Report each line of the data that has "content" somewhere in it.

== INFORMATION SHOWN ==

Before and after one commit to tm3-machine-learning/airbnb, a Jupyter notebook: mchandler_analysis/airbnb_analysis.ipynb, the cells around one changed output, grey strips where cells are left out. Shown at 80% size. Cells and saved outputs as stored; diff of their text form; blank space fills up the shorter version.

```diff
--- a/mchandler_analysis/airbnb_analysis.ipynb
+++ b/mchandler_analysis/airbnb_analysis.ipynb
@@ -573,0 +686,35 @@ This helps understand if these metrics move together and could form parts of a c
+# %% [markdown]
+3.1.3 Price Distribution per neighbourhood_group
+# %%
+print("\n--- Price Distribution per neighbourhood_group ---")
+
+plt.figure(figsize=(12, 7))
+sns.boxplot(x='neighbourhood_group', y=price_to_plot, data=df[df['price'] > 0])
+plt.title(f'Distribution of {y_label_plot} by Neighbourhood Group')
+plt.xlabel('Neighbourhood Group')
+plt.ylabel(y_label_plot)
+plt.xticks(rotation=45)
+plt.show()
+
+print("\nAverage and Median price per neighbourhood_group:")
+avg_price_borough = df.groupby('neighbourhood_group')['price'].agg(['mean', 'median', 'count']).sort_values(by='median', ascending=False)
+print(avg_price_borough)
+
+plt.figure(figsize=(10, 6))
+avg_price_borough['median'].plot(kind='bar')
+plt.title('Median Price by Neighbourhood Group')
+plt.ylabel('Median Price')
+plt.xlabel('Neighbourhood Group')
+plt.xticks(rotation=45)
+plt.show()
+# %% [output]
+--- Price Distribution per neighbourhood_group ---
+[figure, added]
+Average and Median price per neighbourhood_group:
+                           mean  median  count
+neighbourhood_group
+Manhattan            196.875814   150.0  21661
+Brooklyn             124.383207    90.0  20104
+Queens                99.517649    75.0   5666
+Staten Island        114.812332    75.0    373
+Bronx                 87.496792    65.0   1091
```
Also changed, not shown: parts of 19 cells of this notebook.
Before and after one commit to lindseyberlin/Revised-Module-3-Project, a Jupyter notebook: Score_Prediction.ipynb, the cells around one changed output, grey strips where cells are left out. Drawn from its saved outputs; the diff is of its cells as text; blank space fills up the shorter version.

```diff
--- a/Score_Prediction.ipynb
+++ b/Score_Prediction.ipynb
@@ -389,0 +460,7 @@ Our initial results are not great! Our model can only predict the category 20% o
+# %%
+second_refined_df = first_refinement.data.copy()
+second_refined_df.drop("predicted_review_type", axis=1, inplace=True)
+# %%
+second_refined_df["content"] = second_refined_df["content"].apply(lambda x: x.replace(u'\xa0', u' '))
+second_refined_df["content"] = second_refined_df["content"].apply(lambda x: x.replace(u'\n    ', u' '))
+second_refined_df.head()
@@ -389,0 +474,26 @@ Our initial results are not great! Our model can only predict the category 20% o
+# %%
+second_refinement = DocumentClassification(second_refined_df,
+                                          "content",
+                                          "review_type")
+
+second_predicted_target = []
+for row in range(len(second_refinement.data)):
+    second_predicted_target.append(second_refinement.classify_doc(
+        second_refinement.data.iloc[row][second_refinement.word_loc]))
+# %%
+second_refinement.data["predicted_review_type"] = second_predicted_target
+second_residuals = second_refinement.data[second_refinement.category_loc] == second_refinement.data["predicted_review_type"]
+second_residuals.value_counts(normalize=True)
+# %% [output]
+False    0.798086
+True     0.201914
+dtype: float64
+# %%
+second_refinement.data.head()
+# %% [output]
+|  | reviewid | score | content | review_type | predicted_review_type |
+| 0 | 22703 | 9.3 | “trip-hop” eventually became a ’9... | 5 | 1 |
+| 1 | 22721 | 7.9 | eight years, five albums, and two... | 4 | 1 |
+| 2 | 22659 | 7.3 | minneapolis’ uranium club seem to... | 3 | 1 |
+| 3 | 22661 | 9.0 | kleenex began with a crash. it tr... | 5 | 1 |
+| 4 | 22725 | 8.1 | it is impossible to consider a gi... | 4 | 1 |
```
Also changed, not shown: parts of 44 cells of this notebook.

===

* REPLY TO THE TASK *
+second_refined_df["content"] = second_refined_df["content"].apply(lambda x: x.replace(u'\xa0', u' '))
+second_refined_df["content"] = second_refined_df["content"].apply(lambda x: x.replace(u'\n    ', u' '))
+                                          "content",
+|  | reviewid | score | content | review_type | predicted_review_type |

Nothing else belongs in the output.